Gospel For Asia President, K.P. Johannan reported on the terror campaign against Christians in Orissa state. "This is the same state where missionary Graham Staines and his two sons were martyred. The believers know they will face opposition." Graham Staines was an Australian missionary who was brutally murdered, along with his sons, by a mob of militant Hindus. Gospel For Asia also reported that their missionary leader in Orissa, Matish Junni was attacked. The mob beat Matish and shaved his head. They then mockingly paraded him around the village, shouting slurs against him and other Christians.
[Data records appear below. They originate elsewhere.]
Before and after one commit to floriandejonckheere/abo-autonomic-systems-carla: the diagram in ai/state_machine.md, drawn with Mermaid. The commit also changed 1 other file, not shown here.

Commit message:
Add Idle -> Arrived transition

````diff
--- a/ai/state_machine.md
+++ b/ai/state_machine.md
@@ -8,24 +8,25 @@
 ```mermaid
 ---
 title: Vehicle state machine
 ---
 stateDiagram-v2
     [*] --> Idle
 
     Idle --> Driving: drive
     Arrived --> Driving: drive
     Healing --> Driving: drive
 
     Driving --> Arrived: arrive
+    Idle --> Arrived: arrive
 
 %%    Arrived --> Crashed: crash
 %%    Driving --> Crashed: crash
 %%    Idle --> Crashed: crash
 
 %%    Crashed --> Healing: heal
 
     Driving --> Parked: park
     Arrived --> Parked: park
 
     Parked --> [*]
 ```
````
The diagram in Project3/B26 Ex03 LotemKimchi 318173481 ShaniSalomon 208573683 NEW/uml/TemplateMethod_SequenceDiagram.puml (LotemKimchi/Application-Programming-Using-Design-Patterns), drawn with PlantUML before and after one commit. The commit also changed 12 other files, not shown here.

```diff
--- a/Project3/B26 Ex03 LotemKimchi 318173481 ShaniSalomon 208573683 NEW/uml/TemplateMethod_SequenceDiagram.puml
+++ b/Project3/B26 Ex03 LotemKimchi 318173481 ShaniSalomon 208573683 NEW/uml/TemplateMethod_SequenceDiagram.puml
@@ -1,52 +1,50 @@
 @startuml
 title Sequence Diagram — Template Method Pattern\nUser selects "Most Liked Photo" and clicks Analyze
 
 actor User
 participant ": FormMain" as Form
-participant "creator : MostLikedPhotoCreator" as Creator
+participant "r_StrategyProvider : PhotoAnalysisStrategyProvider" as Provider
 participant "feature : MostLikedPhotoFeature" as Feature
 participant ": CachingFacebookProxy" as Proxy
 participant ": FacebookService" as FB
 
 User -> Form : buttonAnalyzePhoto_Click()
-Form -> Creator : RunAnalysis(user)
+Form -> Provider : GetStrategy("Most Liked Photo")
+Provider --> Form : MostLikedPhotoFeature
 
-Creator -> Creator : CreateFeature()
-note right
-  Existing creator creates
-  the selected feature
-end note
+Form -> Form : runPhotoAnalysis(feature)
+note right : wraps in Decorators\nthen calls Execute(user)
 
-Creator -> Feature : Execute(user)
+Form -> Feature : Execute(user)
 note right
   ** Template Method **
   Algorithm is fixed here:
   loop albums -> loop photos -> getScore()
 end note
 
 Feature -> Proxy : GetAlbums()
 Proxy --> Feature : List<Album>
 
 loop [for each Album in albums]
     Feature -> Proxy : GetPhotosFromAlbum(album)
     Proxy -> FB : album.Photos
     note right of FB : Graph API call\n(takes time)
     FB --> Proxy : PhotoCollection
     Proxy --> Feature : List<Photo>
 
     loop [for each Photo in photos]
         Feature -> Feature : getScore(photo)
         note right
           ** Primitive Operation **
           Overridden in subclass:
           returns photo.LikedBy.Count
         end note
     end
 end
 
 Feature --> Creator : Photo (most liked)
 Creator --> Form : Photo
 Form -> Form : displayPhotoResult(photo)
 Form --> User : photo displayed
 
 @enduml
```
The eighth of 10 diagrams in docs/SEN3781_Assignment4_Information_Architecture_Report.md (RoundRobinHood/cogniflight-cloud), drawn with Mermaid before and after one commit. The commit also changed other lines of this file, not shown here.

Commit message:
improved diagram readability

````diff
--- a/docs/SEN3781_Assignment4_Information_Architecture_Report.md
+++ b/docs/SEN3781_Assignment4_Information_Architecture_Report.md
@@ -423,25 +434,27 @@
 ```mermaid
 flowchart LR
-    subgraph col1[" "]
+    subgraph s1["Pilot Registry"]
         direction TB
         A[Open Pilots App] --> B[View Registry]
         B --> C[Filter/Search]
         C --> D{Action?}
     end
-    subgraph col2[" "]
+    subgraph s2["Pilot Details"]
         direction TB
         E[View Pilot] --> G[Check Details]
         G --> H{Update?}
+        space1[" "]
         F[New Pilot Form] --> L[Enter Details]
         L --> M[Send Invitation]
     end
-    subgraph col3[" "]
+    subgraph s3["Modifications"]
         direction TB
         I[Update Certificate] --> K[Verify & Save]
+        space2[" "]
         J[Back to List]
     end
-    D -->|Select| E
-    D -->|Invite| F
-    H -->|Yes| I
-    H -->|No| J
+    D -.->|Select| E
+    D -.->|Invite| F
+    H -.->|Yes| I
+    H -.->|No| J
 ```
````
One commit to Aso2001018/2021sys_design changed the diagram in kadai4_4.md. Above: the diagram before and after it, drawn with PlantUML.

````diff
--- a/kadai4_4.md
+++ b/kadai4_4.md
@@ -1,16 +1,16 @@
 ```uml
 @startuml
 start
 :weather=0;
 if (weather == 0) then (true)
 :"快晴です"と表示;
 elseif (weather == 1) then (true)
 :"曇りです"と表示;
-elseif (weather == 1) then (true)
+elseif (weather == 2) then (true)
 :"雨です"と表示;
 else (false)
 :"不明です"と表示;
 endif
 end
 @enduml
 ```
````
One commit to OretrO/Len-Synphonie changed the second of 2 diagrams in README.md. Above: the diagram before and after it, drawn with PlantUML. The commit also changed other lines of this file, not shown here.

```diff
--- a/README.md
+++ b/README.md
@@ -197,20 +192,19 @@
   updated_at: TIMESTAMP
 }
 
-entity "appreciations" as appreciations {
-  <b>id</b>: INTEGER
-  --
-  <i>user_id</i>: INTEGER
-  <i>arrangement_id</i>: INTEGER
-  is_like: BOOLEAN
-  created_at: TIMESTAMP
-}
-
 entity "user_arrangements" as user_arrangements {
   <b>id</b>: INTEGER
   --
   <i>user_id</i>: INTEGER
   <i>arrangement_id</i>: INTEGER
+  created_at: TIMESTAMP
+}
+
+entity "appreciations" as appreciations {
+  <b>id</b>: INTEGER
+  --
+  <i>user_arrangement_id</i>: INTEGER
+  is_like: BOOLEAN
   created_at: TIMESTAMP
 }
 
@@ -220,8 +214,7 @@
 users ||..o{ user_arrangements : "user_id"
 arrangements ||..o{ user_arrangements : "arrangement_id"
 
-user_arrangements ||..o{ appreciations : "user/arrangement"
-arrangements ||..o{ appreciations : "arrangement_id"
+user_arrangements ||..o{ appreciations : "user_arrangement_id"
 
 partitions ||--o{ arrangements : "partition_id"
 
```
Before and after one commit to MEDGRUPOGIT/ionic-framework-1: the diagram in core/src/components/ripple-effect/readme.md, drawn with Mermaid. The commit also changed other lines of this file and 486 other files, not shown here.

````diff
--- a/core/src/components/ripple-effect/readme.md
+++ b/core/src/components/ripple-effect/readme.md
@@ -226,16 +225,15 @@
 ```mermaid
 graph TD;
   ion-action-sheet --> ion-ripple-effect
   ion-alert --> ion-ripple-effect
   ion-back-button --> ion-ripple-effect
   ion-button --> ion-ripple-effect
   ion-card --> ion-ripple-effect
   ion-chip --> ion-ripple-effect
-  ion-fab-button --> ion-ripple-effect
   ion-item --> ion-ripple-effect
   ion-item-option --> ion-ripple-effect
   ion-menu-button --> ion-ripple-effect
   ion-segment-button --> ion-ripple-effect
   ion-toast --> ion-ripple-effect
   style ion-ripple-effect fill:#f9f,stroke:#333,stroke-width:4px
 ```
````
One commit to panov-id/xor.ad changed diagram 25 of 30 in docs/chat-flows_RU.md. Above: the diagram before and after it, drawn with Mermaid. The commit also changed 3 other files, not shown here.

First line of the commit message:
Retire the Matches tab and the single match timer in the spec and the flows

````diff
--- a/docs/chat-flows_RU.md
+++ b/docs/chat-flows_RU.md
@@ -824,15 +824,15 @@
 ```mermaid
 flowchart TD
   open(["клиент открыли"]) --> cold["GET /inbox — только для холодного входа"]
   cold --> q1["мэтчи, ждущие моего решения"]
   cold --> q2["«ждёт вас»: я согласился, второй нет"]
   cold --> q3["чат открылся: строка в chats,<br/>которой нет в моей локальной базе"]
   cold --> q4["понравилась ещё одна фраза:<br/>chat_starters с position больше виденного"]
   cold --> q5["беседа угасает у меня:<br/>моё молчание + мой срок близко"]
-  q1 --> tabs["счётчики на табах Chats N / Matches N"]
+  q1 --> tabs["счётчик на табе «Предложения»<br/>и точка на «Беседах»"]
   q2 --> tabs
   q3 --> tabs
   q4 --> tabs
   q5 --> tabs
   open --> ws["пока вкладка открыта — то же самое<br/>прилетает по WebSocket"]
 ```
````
They also forced Matish to go to their religious temple and vandalized the GFA church building project.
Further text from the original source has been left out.